**ABOUT THIS TASK**
Images excluded, repeat each entry below exactly.
==*==
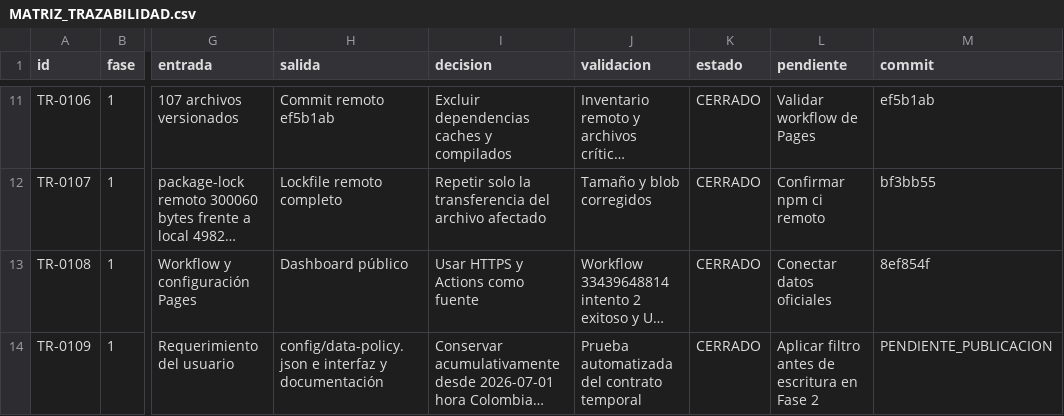
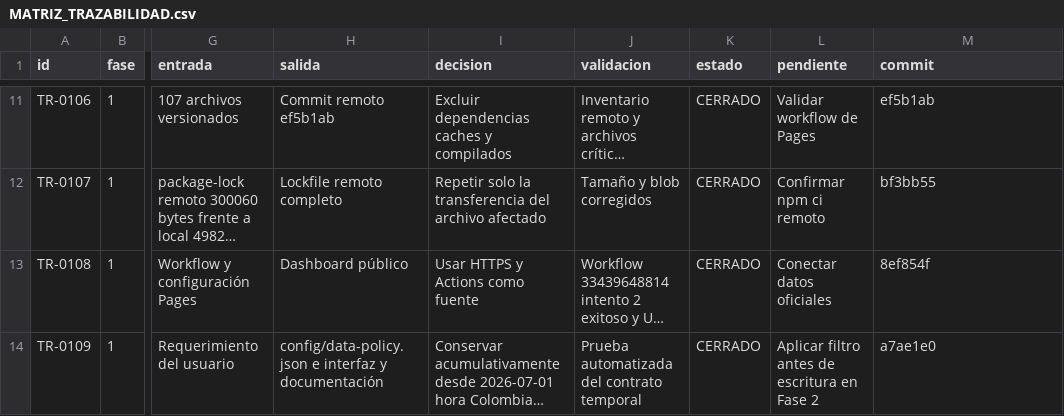
Before and after one commit to jcgomezga/puntos-calor-colombia-dashboard, a CSV file: docs/MATRIZ_TRAZABILIDAD.csv, drawn as a sheet; only a part is shown, gaps mark what is left out; long unchanged cells end in …; the diff names each change by its address in the sheet, - before the commit and + after, or states it on an @@ line.

```diff
--- a/docs/MATRIZ_TRAZABILIDAD.csv
+++ b/docs/MATRIZ_TRAZABILIDAD.csv
-M14 (commit): PENDIENTE_PUBLICACION
+M14 (commit): a7ae1e0
```
Also changed, not shown: 1 other file.
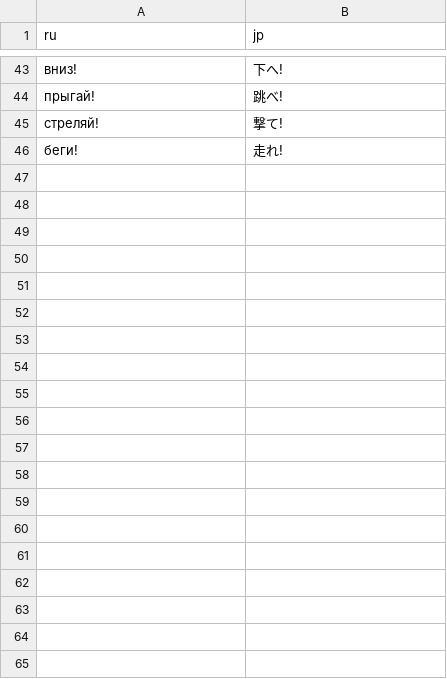
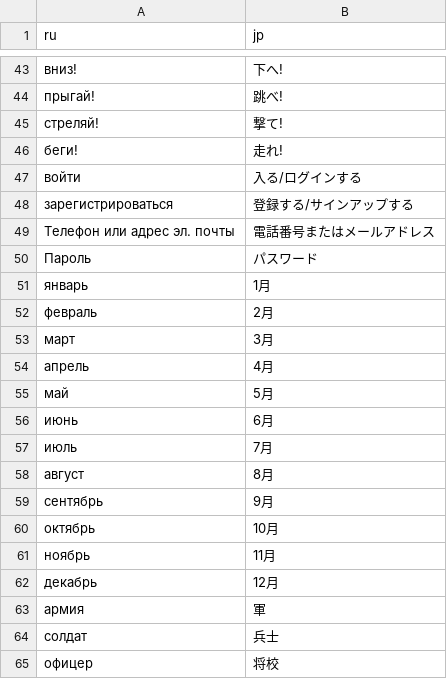
Before and after one commit to pitar21/mypwd, a CSV file: words.csv, drawn as a sheet; only a part is shown, gaps mark what is left out; the diff covers the shown part only.

Commit message:
Add files via upload

```diff
--- a/words.csv
+++ b/words.csv
@@ -46 +46,20 @@ ru,jp
 беги!,走れ!
+войти,入る/ログインする
+зарегистрироваться,登録する/サインアップする
+Телефон или адрес эл. почты,電話番号またはメールアドレス
+Пароль,パスワード
+январь,1月
+февраль,2月
+март,3月
+апрель,4月
+май,5月
+июнь,6月
+июль,7月
+август,8月
+сентябрь,9月
+октябрь,10月
+ноябрь,11月
+декабрь,12月
+армия,軍
+солдат,兵士
+офицер,将校
```
Also changed, not shown: 33 added rows and 1 edited cell elsewhere in this file.
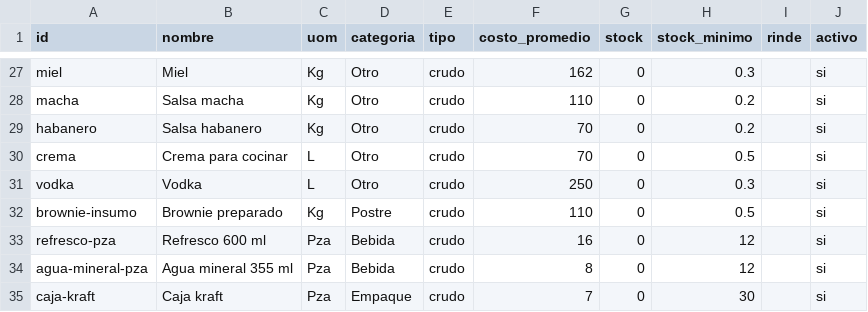
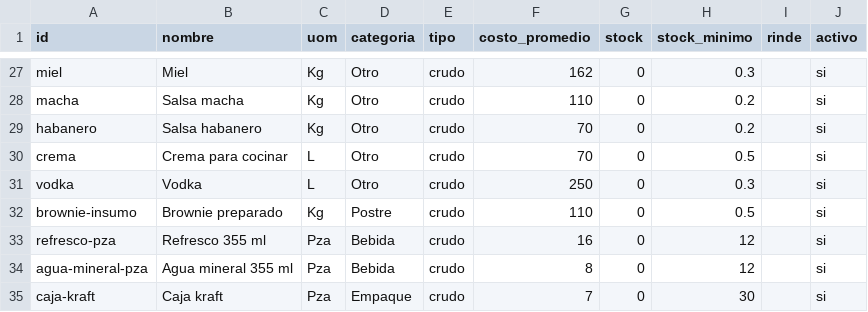
Before and after one commit to hugoml563/Mextizza, a CSV file: siembra-inventario/insumos.csv, drawn as a sheet; only a part is shown, gaps mark what is left out.

```diff
--- a/siembra-inventario/insumos.csv
+++ b/siembra-inventario/insumos.csv
@@ -32,3 +32,3 @@ vodka,Vodka,L,Otro,crudo,250,0,0.3,,si
 brownie-insumo,Brownie preparado,Kg,Postre,crudo,110,0,0.5,,si
-refresco-pza,Refresco 600 ml,Pza,Bebida,crudo,16,0,12,,si
+refresco-pza,Refresco 355 ml,Pza,Bebida,crudo,16,0,12,,si
 agua-mineral-pza,Agua mineral 355 ml,Pza,Bebida,crudo,8,0,12,,si
```
Also changed, not shown: 5 other files.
==*==
**REPLY**
Before and after one commit to jcgomezga/puntos-calor-colombia-dashboard, a CSV file: docs/MATRIZ_TRAZABILIDAD.csv, drawn as a sheet; only a part is shown, gaps mark what is left out; long unchanged cells end in …; the diff names each change by its address in the sheet, - before the commit and + after, or states it on an @@ line.

```diff
--- a/docs/MATRIZ_TRAZABILIDAD.csv
+++ b/docs/MATRIZ_TRAZABILIDAD.csv
-M14 (commit): PENDIENTE_PUBLICACION
+M14 (commit): a7ae1e0
```
Also changed, not shown: 1 other file.
Before and after one commit to pitar21/mypwd, a CSV file: words.csv, drawn as a sheet; only a part is shown, gaps mark what is left out; the diff covers the shown part only.

Commit message:
Add files via upload

```diff
--- a/words.csv
+++ b/words.csv
@@ -46 +46,20 @@ ru,jp
 беги!,走れ!
+войти,入る/ログインする
+зарегистрироваться,登録する/サインアップする
+Телефон или адрес эл. почты,電話番号またはメールアドレス
+Пароль,パスワード
+январь,1月
+февраль,2月
+март,3月
+апрель,4月
+май,5月
+июнь,6月
+июль,7月
+август,8月
+сентябрь,9月
+октябрь,10月
+ноябрь,11月
+декабрь,12月
+армия,軍
+солдат,兵士
+офицер,将校
```
Also changed, not shown: 33 added rows and 1 edited cell elsewhere in this file.
Before and after one commit to hugoml563/Mextizza, a CSV file: siembra-inventario/insumos.csv, drawn as a sheet; only a part is shown, gaps mark what is left out.

```diff
--- a/siembra-inventario/insumos.csv
+++ b/siembra-inventario/insumos.csv
@@ -32,3 +32,3 @@ vodka,Vodka,L,Otro,crudo,250,0,0.3,,si
 brownie-insumo,Brownie preparado,Kg,Postre,crudo,110,0,0.5,,si
-refresco-pza,Refresco 600 ml,Pza,Bebida,crudo,16,0,12,,si
+refresco-pza,Refresco 355 ml,Pza,Bebida,crudo,16,0,12,,si
 agua-mineral-pza,Agua mineral 355 ml,Pza,Bebida,crudo,8,0,12,,si
```
Also changed, not shown: 5 other files.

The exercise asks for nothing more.